> [TASK TO CARRY OUT]: Below are some records. Count the lines with "notebook" in them and give nothing but the total.

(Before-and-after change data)
__________________________________________________

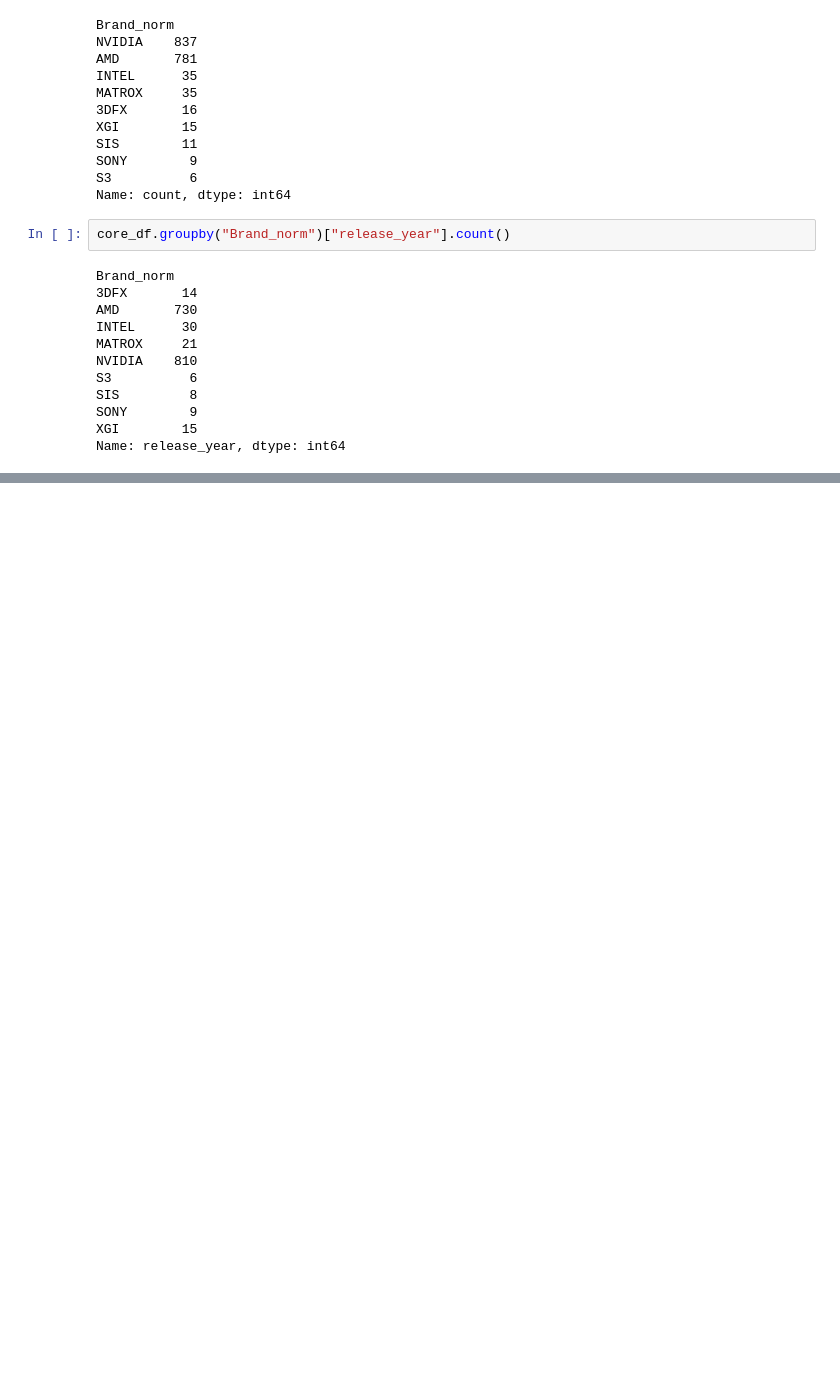
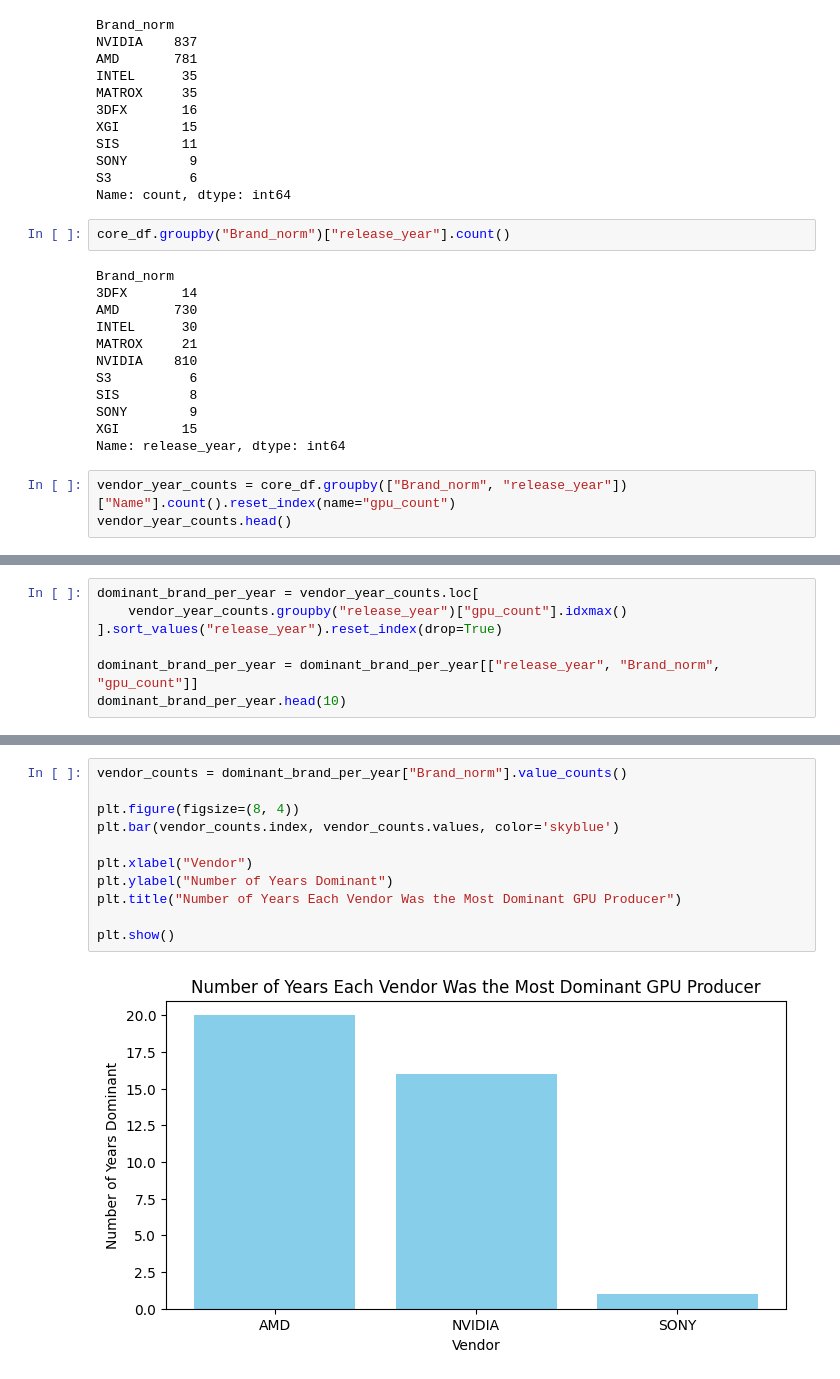
Before and after one commit to paingkalay7324/gpuAnalysis, a Jupyter notebook: eda.ipynb, the cells around one changed output, grey strips where cells are left out. Cells and saved outputs as stored; diff of their text form; blank space fills up the shorter version.

Commit message:
Put some graphs

```diff
--- a/eda.ipynb
+++ b/eda.ipynb
@@ -233,3 +235,6 @@ SIS         8
 SONY        9
 XGI        15
 Name: release_year, dtype: int64
+# %%
+vendor_year_counts = core_df.groupby(["Brand_norm", "release_year"])["Name"].count().reset_index(name="gpu_count")
+vendor_year_counts.head()
@@ -235,0 +248,7 @@ Name: release_year, dtype: int64
+# %%
+dominant_brand_per_year = vendor_year_counts.loc[
+    vendor_year_counts.groupby("release_year")["gpu_count"].idxmax()
+].sort_values("release_year").reset_index(drop=True)
+
+dominant_brand_per_year = dominant_brand_per_year[["release_year", "Brand_norm", "gpu_count"]]
+dominant_brand_per_year.head(10)
@@ -235,0 +267,13 @@ Name: release_year, dtype: int64
+# %%
+vendor_counts = dominant_brand_per_year["Brand_norm"].value_counts()
+
+plt.figure(figsize=(8, 4))
+plt.bar(vendor_counts.index, vendor_counts.values, color='skyblue')
+
+plt.xlabel("Vendor")
+plt.ylabel("Number of Years Dominant")
+plt.title("Number of Years Each Vendor Was the Most Dominant GPU Producer")
+
+plt.show()
+# %% [output]
+[figure, added]
```
Also changed, not shown: parts of 7 cells of this notebook.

__________________________________________________

> [REPLY]: 2